> SOURCE MATERIAL
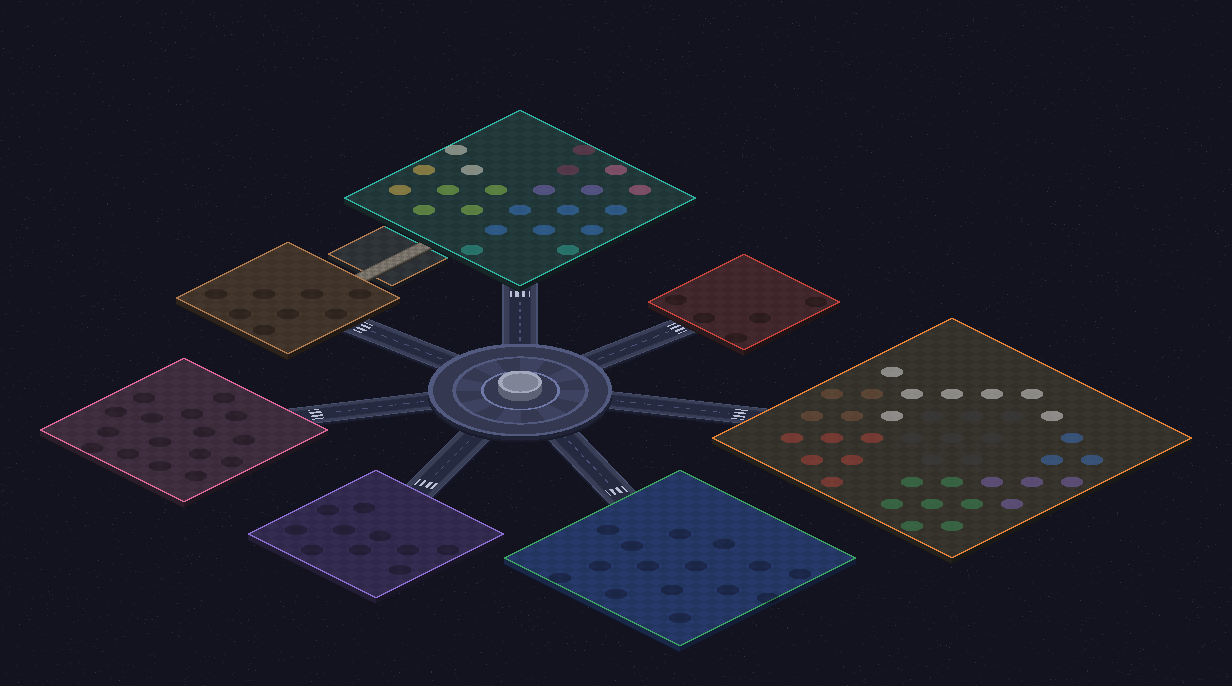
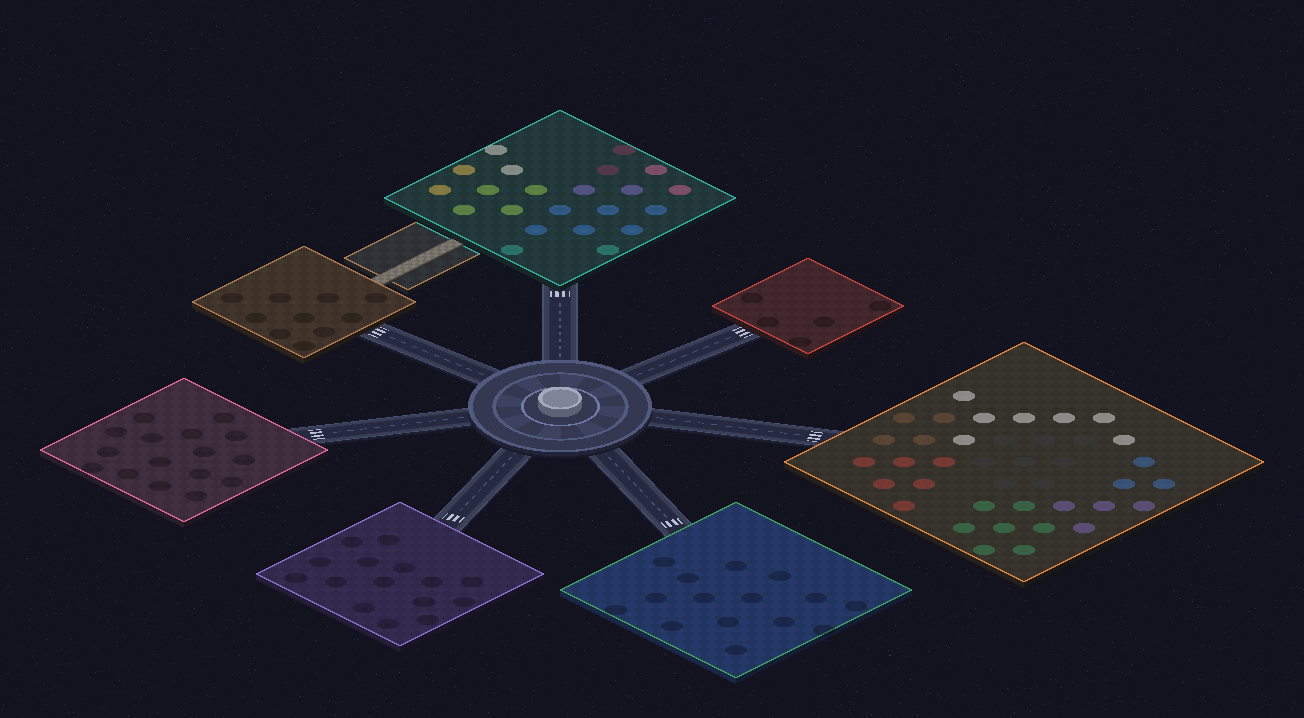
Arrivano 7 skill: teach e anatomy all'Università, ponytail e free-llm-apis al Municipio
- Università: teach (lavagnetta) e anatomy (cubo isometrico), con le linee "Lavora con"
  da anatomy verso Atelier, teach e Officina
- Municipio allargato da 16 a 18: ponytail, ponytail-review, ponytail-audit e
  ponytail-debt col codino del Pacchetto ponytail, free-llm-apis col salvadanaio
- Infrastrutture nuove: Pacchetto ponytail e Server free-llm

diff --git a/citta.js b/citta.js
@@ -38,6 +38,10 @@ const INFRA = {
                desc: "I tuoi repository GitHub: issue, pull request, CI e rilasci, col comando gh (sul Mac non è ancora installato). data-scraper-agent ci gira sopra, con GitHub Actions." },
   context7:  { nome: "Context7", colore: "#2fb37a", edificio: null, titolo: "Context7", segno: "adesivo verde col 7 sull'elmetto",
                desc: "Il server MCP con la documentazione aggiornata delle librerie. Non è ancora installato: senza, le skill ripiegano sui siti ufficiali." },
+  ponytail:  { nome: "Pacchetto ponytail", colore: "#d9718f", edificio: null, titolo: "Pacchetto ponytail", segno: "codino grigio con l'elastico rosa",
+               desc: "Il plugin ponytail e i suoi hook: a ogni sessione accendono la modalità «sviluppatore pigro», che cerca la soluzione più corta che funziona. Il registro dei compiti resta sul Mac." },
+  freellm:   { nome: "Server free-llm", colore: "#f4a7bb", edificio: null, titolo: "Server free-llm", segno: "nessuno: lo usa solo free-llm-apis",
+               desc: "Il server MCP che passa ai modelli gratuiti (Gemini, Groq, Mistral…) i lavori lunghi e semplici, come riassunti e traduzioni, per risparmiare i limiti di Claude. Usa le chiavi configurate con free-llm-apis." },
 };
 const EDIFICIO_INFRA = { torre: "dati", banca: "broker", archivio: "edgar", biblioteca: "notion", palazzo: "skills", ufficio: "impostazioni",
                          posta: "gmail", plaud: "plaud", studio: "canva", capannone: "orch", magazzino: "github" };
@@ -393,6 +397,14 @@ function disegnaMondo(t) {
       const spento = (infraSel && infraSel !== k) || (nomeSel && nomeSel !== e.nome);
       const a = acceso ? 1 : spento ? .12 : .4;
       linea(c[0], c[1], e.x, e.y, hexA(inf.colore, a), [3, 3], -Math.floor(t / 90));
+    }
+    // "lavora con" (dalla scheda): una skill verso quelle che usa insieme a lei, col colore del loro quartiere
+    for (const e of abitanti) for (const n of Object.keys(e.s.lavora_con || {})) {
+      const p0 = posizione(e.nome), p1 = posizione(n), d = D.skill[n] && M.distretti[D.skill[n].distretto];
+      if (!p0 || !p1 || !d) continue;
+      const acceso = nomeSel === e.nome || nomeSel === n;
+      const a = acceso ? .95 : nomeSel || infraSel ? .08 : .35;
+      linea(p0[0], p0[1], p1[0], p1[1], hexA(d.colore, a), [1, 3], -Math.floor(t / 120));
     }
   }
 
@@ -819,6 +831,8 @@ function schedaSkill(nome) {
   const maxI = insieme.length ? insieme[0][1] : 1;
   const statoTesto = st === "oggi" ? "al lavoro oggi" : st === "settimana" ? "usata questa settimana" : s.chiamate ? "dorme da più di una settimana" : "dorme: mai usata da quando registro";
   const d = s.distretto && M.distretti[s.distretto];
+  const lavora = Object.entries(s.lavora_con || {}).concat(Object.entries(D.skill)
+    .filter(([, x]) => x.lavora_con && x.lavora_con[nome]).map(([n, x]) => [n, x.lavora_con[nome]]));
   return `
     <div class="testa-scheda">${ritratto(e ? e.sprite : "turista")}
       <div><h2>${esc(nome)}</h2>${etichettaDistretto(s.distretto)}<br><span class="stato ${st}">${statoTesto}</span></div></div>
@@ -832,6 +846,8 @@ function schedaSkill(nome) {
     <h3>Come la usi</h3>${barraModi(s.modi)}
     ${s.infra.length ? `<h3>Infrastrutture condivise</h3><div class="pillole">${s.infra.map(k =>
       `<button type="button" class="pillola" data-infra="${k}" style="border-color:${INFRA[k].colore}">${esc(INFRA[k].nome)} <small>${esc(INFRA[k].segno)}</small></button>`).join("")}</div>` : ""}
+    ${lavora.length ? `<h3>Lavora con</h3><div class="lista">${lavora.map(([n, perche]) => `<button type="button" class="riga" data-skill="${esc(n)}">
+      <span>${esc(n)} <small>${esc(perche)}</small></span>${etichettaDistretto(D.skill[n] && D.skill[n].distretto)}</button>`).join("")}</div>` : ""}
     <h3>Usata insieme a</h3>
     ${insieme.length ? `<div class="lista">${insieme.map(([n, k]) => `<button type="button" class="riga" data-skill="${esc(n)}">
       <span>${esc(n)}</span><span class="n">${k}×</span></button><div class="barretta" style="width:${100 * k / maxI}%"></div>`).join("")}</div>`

> EXERCISE REQUIREMENTS
Look above for the line with "-Math.floor(t / 90));" and the line with "D.skill[n] && M.distretti[D.skill[n].distretto];". Retype those two lines and every line between them exactly, adding nothing.

> SOLUTION TO THIS TASK
       linea(c[0], c[1], e.x, e.y, hexA(inf.colore, a), [3, 3], -Math.floor(t / 90));
+    }
+    // "lavora con" (dalla scheda): una skill verso quelle che usa insieme a lei, col colore del loro quartiere
+    for (const e of abitanti) for (const n of Object.keys(e.s.lavora_con || {})) {
+      const p0 = posizione(e.nome), p1 = posizione(n), d = D.skill[n] && M.distretti[D.skill[n].distretto];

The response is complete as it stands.